━━━ Recorded information

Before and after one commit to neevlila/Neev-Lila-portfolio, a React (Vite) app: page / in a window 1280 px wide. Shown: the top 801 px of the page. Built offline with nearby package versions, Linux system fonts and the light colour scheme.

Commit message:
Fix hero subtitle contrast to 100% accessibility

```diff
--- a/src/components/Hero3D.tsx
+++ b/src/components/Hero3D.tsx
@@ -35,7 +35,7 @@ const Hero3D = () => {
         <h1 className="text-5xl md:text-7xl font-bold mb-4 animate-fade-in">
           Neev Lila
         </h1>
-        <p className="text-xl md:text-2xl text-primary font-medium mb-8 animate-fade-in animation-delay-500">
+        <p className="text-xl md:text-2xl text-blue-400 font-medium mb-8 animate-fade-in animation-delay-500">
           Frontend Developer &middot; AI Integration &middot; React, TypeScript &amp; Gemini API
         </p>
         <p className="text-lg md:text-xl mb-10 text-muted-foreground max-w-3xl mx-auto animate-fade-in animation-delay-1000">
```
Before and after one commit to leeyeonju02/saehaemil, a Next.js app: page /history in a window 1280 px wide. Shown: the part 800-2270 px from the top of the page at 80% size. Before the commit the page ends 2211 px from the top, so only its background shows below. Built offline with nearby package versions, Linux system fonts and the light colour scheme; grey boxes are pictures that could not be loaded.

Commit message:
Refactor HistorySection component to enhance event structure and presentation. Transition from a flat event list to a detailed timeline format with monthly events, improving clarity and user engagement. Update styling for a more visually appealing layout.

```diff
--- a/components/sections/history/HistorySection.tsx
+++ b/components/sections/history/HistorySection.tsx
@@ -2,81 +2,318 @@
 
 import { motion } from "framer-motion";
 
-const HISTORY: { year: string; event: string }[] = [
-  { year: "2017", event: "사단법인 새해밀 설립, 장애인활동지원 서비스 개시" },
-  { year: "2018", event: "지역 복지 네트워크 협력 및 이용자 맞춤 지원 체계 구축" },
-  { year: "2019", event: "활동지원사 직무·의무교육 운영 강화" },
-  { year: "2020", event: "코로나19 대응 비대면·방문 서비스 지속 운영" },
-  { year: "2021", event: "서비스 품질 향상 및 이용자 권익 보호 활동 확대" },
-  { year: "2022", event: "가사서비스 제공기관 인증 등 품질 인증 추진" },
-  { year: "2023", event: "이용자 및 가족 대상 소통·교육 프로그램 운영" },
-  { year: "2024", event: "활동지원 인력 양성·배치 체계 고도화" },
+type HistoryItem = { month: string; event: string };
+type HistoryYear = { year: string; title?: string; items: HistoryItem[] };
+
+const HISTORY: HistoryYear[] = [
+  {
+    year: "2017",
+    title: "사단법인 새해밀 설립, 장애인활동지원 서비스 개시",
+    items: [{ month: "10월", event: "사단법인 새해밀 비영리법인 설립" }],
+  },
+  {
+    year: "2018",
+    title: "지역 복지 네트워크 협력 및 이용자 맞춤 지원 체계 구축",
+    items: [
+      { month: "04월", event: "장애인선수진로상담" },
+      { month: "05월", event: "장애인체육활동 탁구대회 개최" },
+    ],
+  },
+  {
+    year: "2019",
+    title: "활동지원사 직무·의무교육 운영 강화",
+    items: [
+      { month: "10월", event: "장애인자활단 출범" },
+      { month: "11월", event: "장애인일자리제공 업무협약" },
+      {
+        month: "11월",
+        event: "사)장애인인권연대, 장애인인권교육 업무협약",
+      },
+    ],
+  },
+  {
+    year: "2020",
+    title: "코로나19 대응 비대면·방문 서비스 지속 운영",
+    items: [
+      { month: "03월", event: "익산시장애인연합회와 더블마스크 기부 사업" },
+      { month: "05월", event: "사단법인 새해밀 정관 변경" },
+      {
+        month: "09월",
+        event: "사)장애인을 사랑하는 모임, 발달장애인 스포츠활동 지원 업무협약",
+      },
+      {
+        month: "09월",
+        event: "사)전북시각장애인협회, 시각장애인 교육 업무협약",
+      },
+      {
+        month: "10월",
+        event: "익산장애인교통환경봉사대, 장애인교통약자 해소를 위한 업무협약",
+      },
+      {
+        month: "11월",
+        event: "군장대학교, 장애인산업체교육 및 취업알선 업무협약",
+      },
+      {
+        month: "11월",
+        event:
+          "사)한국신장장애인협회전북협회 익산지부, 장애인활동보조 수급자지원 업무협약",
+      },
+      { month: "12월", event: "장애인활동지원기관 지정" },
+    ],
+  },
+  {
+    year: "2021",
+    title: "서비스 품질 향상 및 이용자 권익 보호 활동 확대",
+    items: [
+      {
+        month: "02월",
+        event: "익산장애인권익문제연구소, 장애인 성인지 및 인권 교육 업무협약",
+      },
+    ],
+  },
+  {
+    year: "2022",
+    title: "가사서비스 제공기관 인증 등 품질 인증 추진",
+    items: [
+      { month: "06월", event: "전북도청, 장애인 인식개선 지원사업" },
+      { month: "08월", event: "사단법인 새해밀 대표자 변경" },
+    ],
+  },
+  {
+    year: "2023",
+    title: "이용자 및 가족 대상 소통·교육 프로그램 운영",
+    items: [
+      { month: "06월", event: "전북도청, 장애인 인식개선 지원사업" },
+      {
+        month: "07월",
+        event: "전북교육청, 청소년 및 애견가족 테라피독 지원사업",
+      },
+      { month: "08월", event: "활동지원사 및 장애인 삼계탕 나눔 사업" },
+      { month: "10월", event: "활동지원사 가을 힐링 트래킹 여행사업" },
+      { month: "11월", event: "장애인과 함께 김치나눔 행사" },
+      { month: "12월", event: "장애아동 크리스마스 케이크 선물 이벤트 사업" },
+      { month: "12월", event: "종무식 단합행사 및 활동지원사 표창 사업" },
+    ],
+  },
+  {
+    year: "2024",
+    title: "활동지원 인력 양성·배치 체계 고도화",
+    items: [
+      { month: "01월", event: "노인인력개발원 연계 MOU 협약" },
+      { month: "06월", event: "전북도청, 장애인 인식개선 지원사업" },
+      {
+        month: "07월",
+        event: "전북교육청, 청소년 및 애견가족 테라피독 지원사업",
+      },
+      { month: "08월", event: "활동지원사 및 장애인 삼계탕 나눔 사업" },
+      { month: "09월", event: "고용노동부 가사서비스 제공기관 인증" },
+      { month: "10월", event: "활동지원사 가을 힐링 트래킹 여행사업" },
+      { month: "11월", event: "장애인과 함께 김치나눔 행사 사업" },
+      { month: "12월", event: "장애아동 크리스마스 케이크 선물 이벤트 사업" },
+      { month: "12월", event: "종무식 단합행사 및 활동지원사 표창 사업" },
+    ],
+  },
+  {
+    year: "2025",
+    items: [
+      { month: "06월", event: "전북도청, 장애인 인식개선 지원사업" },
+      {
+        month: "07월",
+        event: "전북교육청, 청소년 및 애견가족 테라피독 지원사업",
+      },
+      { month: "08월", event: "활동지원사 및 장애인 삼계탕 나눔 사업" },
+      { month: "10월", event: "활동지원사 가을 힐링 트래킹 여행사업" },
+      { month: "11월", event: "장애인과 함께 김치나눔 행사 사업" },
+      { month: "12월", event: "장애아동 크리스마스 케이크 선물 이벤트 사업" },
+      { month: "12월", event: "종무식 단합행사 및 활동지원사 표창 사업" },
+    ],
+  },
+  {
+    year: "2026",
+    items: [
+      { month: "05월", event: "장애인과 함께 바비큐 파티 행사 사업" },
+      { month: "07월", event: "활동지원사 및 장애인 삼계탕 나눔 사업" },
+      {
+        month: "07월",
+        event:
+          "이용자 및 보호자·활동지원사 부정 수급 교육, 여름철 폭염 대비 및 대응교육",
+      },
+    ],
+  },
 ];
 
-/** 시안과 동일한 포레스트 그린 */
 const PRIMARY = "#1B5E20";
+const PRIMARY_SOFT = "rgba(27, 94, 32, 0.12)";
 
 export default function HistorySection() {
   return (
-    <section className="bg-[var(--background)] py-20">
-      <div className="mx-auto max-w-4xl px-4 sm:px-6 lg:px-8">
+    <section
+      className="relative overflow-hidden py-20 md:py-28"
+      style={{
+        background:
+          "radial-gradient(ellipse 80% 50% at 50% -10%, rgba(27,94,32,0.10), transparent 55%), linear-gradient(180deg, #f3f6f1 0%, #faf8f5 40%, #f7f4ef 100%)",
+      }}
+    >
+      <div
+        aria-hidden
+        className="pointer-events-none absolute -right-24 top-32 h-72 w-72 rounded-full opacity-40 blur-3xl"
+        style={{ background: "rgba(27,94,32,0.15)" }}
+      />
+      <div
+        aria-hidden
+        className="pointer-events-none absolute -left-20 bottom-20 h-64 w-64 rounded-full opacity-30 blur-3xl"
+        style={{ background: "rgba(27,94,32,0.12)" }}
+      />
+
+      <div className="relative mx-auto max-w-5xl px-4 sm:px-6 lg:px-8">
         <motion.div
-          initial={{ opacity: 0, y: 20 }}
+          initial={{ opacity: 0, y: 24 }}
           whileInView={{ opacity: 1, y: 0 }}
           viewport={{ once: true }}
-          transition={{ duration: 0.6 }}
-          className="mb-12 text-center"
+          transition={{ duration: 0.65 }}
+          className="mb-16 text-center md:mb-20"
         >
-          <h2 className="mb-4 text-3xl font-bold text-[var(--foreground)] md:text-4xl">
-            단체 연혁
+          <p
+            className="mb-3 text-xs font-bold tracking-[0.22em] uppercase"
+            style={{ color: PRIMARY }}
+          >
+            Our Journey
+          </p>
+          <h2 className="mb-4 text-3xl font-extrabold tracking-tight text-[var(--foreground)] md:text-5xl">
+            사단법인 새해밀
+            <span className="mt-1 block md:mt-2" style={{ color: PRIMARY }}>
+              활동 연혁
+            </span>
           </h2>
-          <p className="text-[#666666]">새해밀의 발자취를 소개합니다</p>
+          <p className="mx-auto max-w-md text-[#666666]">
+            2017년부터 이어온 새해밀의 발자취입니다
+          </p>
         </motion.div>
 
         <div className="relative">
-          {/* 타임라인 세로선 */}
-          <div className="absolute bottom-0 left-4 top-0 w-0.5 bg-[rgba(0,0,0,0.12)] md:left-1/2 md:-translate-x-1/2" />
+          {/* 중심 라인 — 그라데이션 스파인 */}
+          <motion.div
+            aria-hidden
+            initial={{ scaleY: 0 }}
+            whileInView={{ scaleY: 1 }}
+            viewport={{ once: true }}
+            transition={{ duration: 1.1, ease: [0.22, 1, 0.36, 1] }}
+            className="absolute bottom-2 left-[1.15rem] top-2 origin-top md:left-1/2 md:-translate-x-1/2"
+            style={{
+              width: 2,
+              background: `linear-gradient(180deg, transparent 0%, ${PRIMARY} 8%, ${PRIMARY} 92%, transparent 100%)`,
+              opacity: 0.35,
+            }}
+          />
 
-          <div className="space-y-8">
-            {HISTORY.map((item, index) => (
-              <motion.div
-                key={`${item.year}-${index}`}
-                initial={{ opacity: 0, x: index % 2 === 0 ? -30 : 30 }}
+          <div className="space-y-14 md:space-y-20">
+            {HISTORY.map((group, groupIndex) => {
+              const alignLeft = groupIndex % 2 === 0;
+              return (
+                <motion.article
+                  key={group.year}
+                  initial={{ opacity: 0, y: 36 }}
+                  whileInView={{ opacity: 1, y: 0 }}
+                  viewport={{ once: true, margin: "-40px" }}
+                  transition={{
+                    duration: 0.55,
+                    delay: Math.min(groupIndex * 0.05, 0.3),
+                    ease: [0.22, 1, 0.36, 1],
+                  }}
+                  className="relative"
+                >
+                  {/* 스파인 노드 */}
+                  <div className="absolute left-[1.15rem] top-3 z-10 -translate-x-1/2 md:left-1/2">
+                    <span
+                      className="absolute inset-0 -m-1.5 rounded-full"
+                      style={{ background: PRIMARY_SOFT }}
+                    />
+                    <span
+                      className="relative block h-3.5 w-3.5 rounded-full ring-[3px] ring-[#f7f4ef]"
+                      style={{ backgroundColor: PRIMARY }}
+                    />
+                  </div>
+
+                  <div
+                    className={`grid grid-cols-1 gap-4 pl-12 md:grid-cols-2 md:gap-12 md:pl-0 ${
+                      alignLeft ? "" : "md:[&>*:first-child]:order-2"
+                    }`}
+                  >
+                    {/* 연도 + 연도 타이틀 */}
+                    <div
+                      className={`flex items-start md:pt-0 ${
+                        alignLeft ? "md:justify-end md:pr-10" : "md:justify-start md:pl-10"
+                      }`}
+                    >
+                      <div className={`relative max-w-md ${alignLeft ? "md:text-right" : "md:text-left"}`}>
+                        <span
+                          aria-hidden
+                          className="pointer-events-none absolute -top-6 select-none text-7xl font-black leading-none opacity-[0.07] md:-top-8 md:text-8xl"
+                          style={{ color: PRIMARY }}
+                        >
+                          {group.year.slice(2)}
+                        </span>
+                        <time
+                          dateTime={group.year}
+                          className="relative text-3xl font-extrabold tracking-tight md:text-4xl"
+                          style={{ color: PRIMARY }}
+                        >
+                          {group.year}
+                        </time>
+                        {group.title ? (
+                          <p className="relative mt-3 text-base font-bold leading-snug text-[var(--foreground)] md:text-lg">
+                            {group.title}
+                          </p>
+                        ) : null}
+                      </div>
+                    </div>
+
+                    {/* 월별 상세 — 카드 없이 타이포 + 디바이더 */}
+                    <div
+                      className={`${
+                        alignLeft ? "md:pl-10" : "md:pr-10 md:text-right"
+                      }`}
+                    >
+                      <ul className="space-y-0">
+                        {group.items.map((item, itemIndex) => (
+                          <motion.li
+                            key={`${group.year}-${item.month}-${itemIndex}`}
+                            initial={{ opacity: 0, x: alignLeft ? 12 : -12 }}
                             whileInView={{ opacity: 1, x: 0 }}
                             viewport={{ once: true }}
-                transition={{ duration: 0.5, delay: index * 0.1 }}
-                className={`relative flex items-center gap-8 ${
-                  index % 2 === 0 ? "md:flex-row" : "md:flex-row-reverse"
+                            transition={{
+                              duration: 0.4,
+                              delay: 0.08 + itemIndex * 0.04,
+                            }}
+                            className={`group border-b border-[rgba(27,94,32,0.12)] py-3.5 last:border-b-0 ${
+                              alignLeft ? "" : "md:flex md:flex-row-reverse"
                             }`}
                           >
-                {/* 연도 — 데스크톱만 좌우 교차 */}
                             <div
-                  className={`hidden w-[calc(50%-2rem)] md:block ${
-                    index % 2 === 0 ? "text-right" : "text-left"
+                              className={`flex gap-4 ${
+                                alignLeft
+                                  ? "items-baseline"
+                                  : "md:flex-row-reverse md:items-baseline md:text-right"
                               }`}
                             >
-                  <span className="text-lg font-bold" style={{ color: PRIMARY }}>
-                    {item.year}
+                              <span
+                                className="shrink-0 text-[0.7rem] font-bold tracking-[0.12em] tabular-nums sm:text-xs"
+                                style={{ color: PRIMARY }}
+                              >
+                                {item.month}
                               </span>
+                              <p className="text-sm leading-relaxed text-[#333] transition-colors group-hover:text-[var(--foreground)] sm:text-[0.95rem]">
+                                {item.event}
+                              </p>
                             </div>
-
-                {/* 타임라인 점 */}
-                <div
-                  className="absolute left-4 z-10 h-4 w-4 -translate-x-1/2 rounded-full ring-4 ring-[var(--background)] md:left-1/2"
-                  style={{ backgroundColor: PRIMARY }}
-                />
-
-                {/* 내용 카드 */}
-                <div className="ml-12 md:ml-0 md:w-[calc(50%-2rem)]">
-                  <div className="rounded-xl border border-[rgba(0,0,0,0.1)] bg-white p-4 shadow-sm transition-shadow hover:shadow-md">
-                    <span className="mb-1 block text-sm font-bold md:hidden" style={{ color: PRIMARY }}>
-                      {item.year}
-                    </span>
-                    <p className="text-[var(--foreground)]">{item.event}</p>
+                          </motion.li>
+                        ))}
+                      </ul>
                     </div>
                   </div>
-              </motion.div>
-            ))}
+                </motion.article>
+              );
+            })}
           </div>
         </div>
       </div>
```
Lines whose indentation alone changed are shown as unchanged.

━━━━━━

= What is required =
If a line in the entries includes the word "rounded", copy that line out.

= Answer to this exercise =
+        className="pointer-events-none absolute -right-24 top-32 h-72 w-72 rounded-full opacity-40 blur-3xl"
+        className="pointer-events-none absolute -left-20 bottom-20 h-64 w-64 rounded-full opacity-30 blur-3xl"
+                      className="absolute inset-0 -m-1.5 rounded-full"
+                      className="relative block h-3.5 w-3.5 rounded-full ring-[3px] ring-[#f7f4ef]"
-                  className="absolute left-4 z-10 h-4 w-4 -translate-x-1/2 rounded-full ring-4 ring-[var(--background)] md:left-1/2"
-                  <div className="rounded-xl border border-[rgba(0,0,0,0.1)] bg-white p-4 shadow-sm transition-shadow hover:shadow-md">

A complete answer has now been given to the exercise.